Professor Brian Lieberman
Professor Brian Lieberman was a leading figure in the field of fertility, and set up the first NHS assisted conception service.
His trainee and colleague, Cheryl Fitzgerald has composed an obituary for Professor Lieberman.
It was with great sadness that we heard about the death of Brian Lieberman.
Brian was born in February 1942 in a suburb of Johannesburg, where he spent his childhood and attended Witwatersrand University to study medicine. During the 50s, 60s and 70s, South Africa was in the grip of apartheid and the injustices that Brian and his family witnessed, shaped his lifelong determination to fight prejudice and injustice.
After qualifying, Brian worked briefly in Israel before returning to South Africa where he decided to specialise in obstetrics and gynaecology. During that time, he was asked to deliver a talk to the Gynaecological Travellers. Sir George Pinker was in the audience and was so impressed by Brian’s enthusiasm that he offered him a post at St Mary’s Hospital, Paddington. The family moved to London in 1971, where Brian worked until 1978, during which time he developed a flair for laparoscopic surgery and was involved in the perfection of laparoscopic sterilisation.
He was appointed as a consultant at St Mary’s, Manchester in 1978 where he quickly developed an interest in infertility. The birth of Louise Brown in July 1978, conceived following treatment in Oldham, inspired Brian to develop a service to help patients with fertility problems in Manchester. Through a combination of enthusiasm and dogged determination, he secured £30 000 to set up an IVF service within an NHS hospital at St Mary’s in Manchester in 1982; the first NHS unit in the UK. IVF is now an integral part of NHS health care and the unit in St Mary’s remains one of the largest NHS providers of IVF in the UK; Brian will always be remembered as the person who started both.
Brian was one of the founding fathers of IVF in the UK. The Warnock report in 1982 led to the establishment of the HFEA, in which Brian had a pivotal role for six years, from its inception. He fought for the rights of unmarried patients to access treatment, he started the Egg and Embryo Donation Society and strove to reduce the incidence of multiple births after IVF treatment, to improve the health of babies born after treatment; in so many ways he was ahead of his time.

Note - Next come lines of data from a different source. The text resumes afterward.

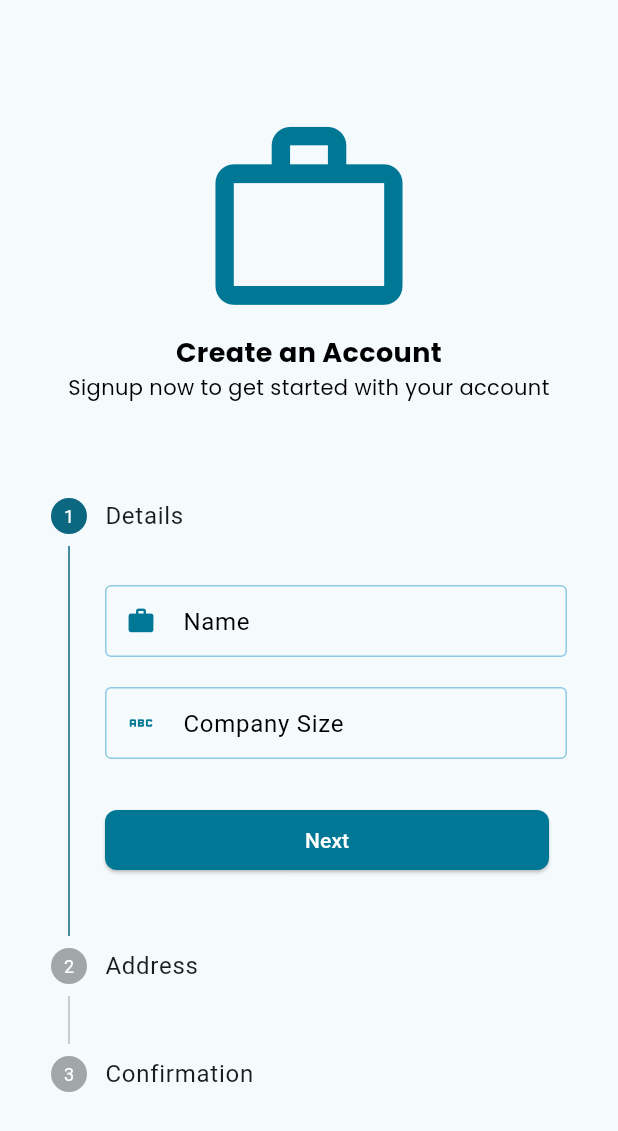
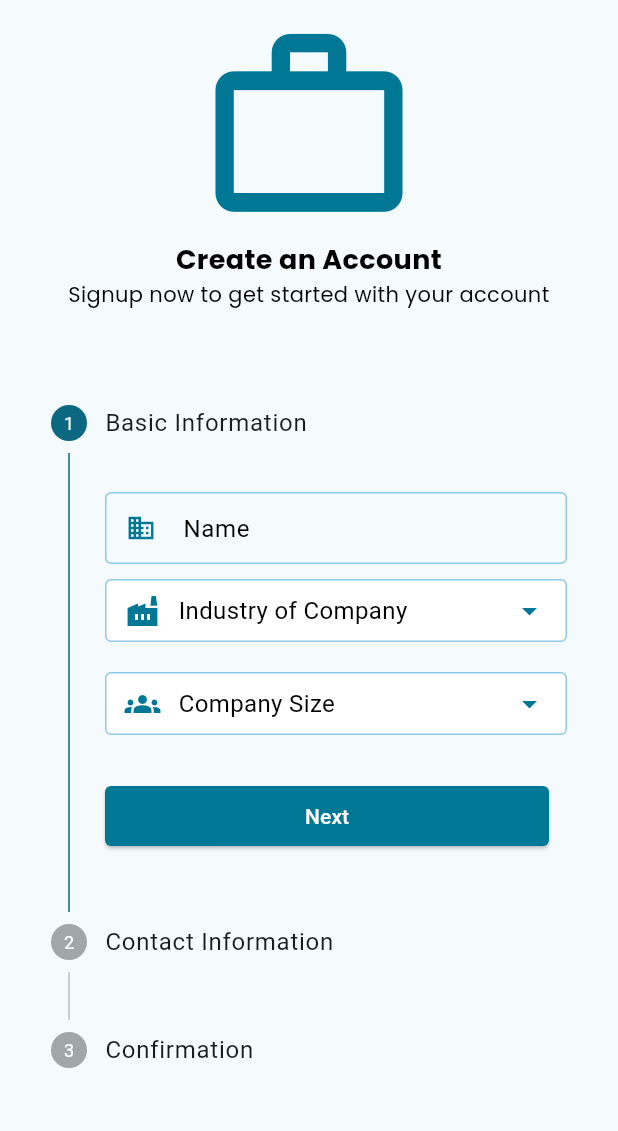
Before and after one commit to aliasar1/SkillSift-Flutter-App, a Flutter app: the CompanySignupScreen screen opened directly, on a phone screen of 412 x 824 dp. Shown: the top 1131 px of the screen. Run offline on Flutter 3.47's test engine with Material 3 defaults, Android fonts, the light colour scheme and no system bars; our stand-ins replace dots_indicator, firebase_core, flutter_svg, get; accounts and stored records are empty.

Commit message:
Redesigned Company Regsitration

```diff
--- a/lib/controllers/auth_controller.dart
+++ b/lib/controllers/auth_controller.dart
@@ -11,8 +11,14 @@ class AuthController extends GetxController {
   final passController = TextEditingController();
   final nameController = TextEditingController();
   final companySizeController = TextEditingController();
+  final companyIndustryController = TextEditingController();
   final contactNumberController = TextEditingController();
   final confirmPassController = TextEditingController();
+  final street1Controller = TextEditingController();
+  final street2Controller = TextEditingController();
+  final cityController = TextEditingController();
+  final countryController = TextEditingController();
+  final postalCodeController = TextEditingController();
 
   void toggleVisibility() {
     isObscure.value = !isObscure.value;
--- a/lib/features/authenticate/views/company_signup.dart
+++ b/lib/features/authenticate/views/company_signup.dart
@@ -5,20 +5,29 @@ import 'package:skillsift_flutter_app/features/authenticate/controllers/stepper_
 import 'package:skillsift_flutter_app/widgets/custom_widgets/custom_text_form_field.dart';
 
 import '../../../constants/constants.dart';
+import '../../../widgets/custom_widgets/custom_dropdown.dart';
 import '../../../widgets/custom_widgets/custom_text.dart';
 
-class CompanySignupScreen extends StatelessWidget {
+class CompanySignupScreen extends StatefulWidget {
   CompanySignupScreen({super.key});
 
+  @override
+  State<CompanySignupScreen> createState() => _CompanySignupScreenState();
+}
+
+class _CompanySignupScreenState extends State<CompanySignupScreen> {
   final controller = Get.put(AuthController());
+
   final stepperController = Get.put(StepperController());
+  var selectedText = 'Company Size';
+  var selectedIndustry = 'Industry of Company';
 
   @override
   Widget build(BuildContext context) {
     return SafeArea(
         child: Scaffold(
-      body: Center(
-        child: SingleChildScrollView(
+      body: SingleChildScrollView(
+        child: Center(
           child: Container(
             margin: const EdgeInsetsDirectional.symmetric(
                 vertical: 10, horizontal: 10),
@@ -93,7 +102,7 @@ class CompanySignupScreen extends StatelessWidget {
                                   shape: MaterialStateProperty.all<
                                       RoundedRectangleBorder>(
                                     RoundedRectangleBorder(
-                                      borderRadius: BorderRadius.circular(8.0),
+                                      borderRadius: BorderRadius.circular(4.0),
                                     ),
                                   ),
                                 ),
@@ -114,7 +123,7 @@ class CompanySignupScreen extends StatelessWidget {
                                         RoundedRectangleBorder>(
                                       RoundedRectangleBorder(
                                         borderRadius:
-                                            BorderRadius.circular(8.0),
+                                            BorderRadius.circular(4.0),
                                       ),
                                     ),
                                   ),
@@ -141,7 +150,7 @@ class CompanySignupScreen extends StatelessWidget {
           state: stepperController.getCurrentStep > 0
               ? StepState.complete
               : StepState.indexed,
-          title: const Text("Details"),
+          title: const Text("Basic Information"),
           content: Column(
             children: [
               const SizedBox(
@@ -154,7 +163,7 @@ class CompanySignupScreen extends StatelessWidget {
                 hintText: "",
                 keyboardType: TextInputType.name,
                 textInputAction: TextInputAction.next,
-                prefixIconData: Icons.work,
+                prefixIconData: Icons.domain,
                 validator: (value) {
                   if (value!.isEmpty) {
                     return "Name cannot be empty";
@@ -163,21 +172,42 @@ class CompanySignupScreen extends StatelessWidget {
                 },
               ),
               const SizedBox(
+                height: 10,
+              ),
+              CustomDropdown(
+                items: const [
+                  'Information Technology',
+                  'Healthcare Industry',
+                  'Finance Industry',
+                  'Manufacturing Industry'
+                ],
+                selectedText: selectedIndustry,
+                primaryColor: AppColors.white,
+                secondaryColor: AppColors.primaryLightColor,
+                textColor: AppColors.black,
+                suffixIcon: Icons.factory,
+                onChange: (value) {
+                  setState(() {
+                    selectedIndustry = value!;
+                  });
+                  controller.companyIndustryController.text = value!;
+                },
+              ),
+              const SizedBox(
                 height: 20,
               ),
-              CustomTextFormField(
-                controller: controller.companySizeController,
-                labelText: "Company Size",
-                autofocus: false,
-                hintText: "",
-                keyboardType: TextInputType.text,
-                textInputAction: TextInputAction.next,
-                prefixIconData: Icons.abc,
-                validator: (value) {
-                  if (value!.isEmpty) {
-                    return "Name cannot be empty";
-                  }
-                  return null;
+              CustomDropdown(
+                items: const ['Small (0-10)', 'Medium (11-50)', 'Large (50+)'],
+                selectedText: selectedText,
+                primaryColor: AppColors.white,
+                secondaryColor: AppColors.primaryLightColor,
+                textColor: AppColors.black,
+                suffixIcon: Icons.groups,
+                onChange: (value) {
+                  setState(() {
+                    selectedText = value!;
+                  });
+                  controller.companySizeController.text = value!;
                 },
               ),
               const SizedBox(
@@ -191,7 +221,7 @@ class CompanySignupScreen extends StatelessWidget {
           state: stepperController.getCurrentStep > 1
               ? StepState.complete
               : StepState.indexed,
-          title: const Text("Address"),
+          title: const Text("Contact Information"),
           content: Column(
             children: [
               const SizedBox(
@@ -213,7 +243,7 @@ class CompanySignupScreen extends StatelessWidget {
                 },
               ),
               const SizedBox(
-                height: 20,
+                height: 10,
               ),
               CustomTextFormField(
                 controller: controller.emailController,
@@ -231,8 +261,108 @@ class CompanySignupScreen extends StatelessWidget {
                 },
               ),
               const SizedBox(
-                height: 20,
+                height: 10,
               ),
+              CustomTextFormField(
+                controller: controller.street1Controller,
+                labelText: "Street 1",
+                autofocus: false,
+                hintText: "",
+                keyboardType: TextInputType.text,
+                textInputAction: TextInputAction.next,
+                prefixIconData: Icons.map,
+                validator: (value) {
+                  if (value!.isEmpty) {
+                    return "Email cannot be empty";
+                  }
+                  return null;
+                },
+              ),
+              const SizedBox(
+                height: 10,
+              ),
+              CustomTextFormField(
+                controller: controller.street2Controller,
+                labelText: 'Street 2',
+                autofocus: false,
+                hintText: "",
+                keyboardType: TextInputType.text,
+                textInputAction: TextInputAction.next,
+                prefixIconData: Icons.map,
+                validator: (value) {
+                  if (value!.isEmpty) {
+                    return "Email cannot be empty";
+                  }
+                  return null;
+                },
+              ),
+              const SizedBox(
+                height: 10,
+              ),
+              CustomTextFormField(
+                controller: controller.postalCodeController,
+                labelText: 'Postal Code',
+                autofocus: false,
+                hintText: "",
+                keyboardType: TextInputType.text,
+                textInputAction: TextInputAction.next,
+                prefixIconData: Icons.code,
+                validator: (value) {
+                  if (value!.isEmpty) {
+                    return "Email cannot be empty";
+                  }
+                  return null;
+                },
+              ),
+              const SizedBox(
+                height: 10,
+              ),
+              CustomTextFormField(
+                controller: controller.cityController,
+                labelText: 'City',
+                autofocus: false,
+                hintText: "abc@gmail.com",
+                keyboardType: TextInputType.text,
+                textInputAction: TextInputAction.next,
+                prefixIconData: Icons.location_city,
+                validator: (value) {
+                  if (value!.isEmpty) {
+                    return "Email cannot be empty";
+                  }
+                  return null;
+                },
+              ),
+              const SizedBox(
+                height: 10,
+              ),
+              CustomTextFormField(
+                controller: controller.countryController,
+                labelText: 'Country',
+                autofocus: false,
+                keyboardType: TextInputType.text,
+                textInputAction: TextInputAction.next,
+                prefixIconData: Icons.location_on,
+                validator: (value) {
+                  if (value!.isEmpty) {
+                    return "Email cannot be empty";
+                  }
+                  return null;
+                },
+              ),
+              const SizedBox(
+                height: 10,
+              ),
+            ],
+          ),
+        ),
+        Step(
+            isActive: stepperController.getCurrentStep >= 2,
+            state: stepperController.getCurrentStep > 2
+                ? StepState.complete
+                : StepState.indexed,
+            title: const Text("Confirmation"),
+            content: Column(
+              children: [
                 Obx(
                   () => CustomTextFormField(
                     controller: controller.passController,
@@ -256,7 +386,7 @@ class CompanySignupScreen extends StatelessWidget {
                   ),
                 ),
                 const SizedBox(
-                height: 20,
+                  height: 10,
                 ),
                 Obx(
                   () => CustomTextFormField(
@@ -280,17 +410,9 @@ class CompanySignupScreen extends StatelessWidget {
                     },
                   ),
                 ),
-            ],
+                const SizedBox(
+                  height: 10,
                 ),
-        ),
-        Step(
-            isActive: stepperController.getCurrentStep >= 2,
-            state: stepperController.getCurrentStep > 2
-                ? StepState.complete
-                : StepState.indexed,
-            title: const Text("Confirmation"),
-            content: Column(
-              children: [
                 Row(
                   children: [
                     Obx(
--- /dev/null
+++ b/lib/models/company_model.dart
@@ -0,0 +1,72 @@
+class Company {
+  String companyName;
+  String industryOrSector;
+  String companySize;
+  String location;
+  String contactNo;
+  String contactEmail;
+  String password;
+  String companyLogo;
+  bool termsAndConditionsAccepted;
+  String street1;
+  String street2;
+  String city;
+  String country;
+  String postalCode;
+
+  // Constructor
+  Company({
+    required this.companyName,
+    required this.industryOrSector,
+    required this.companySize,
+    required this.location,
+    required this.contactNo,
+    required this.contactEmail,
+    required this.password,
+    this.companyLogo = '',
+    required this.termsAndConditionsAccepted,
+    required this.street1,
+    this.street2 = '',
+    required this.city,
+    required this.country,
+    required this.postalCode,
+  });
+
+  // Convert the object to a JSON format
+  Map<String, dynamic> toJson() {
+    return {
+      'companyName': companyName,
+      'industryOrSector': industryOrSector,
+      'companySize': companySize,
+      'contactNumber': contactNo,
+      'contactEmail': contactEmail,
+      'password': password,
+      'termsAndConditions': termsAndConditionsAccepted,
+      'street1': street1,
+      'street2': street2,
+      'city': city,
+      'country': country,
+      'postalCode': postalCode,
+      'location': location,
+    };
+  }
+
+  // Create a CompanyRegistrationModel object from a JSON format
+  factory Company.fromJson(Map<String, dynamic> json) {
+    return Company(
+      companyName: json['companyName'],
+      industryOrSector: json['industryOrSector'],
+      companySize: json['companySize'],
+      contactNo: json['contactNumber'],
+      contactEmail: json['contactEmail'],
+      password: json['password'],
+      termsAndConditionsAccepted: json['termsAndConditions'],
+      street1: json['street1'],
+      street2: json['street2'],
+      city: json['city'],
+      country: json['country'],
+      postalCode: json['postalCode'],
+      location: '',
+    );
+  }
+}
```
Also changed, not shown: lib/features/authenticate/views/pick_company_location.dart (added, +11 -0 lines), lib/widgets/custom_widgets/custom_dropdown.dart (added, +344 -0 lines). Lines whose indentation alone changed are shown as unchanged.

Brian established a highly successful research programme at St Mary’s and was a keen member of the BFS. He was involved in the development of the human embryo research programme, including embryonic stem cell research. He started the first fertility preservation service investigating ovarian tissue transplantation before oncology treatment. He was concerned about the health of children conceived after IVF and related procedures, so became involved in looking at long term outcomes. As a result of his research portfolio he was awarded an Honorary Professorship in 2006 and Honorary Membership of the BFS in 2018.
In addition to Brian’s professional achievements, he also played squash and golf, enjoyed walking and ski-ing, travelled extensively and was an avid Manchester United fan, but the main joy of his life was his family.
There are many of us with such fond memories Brian. He will be remembered by us for his enthusiasm, determination and charisma; more importantly he will be remembered by so many patients as the person who gave them their family.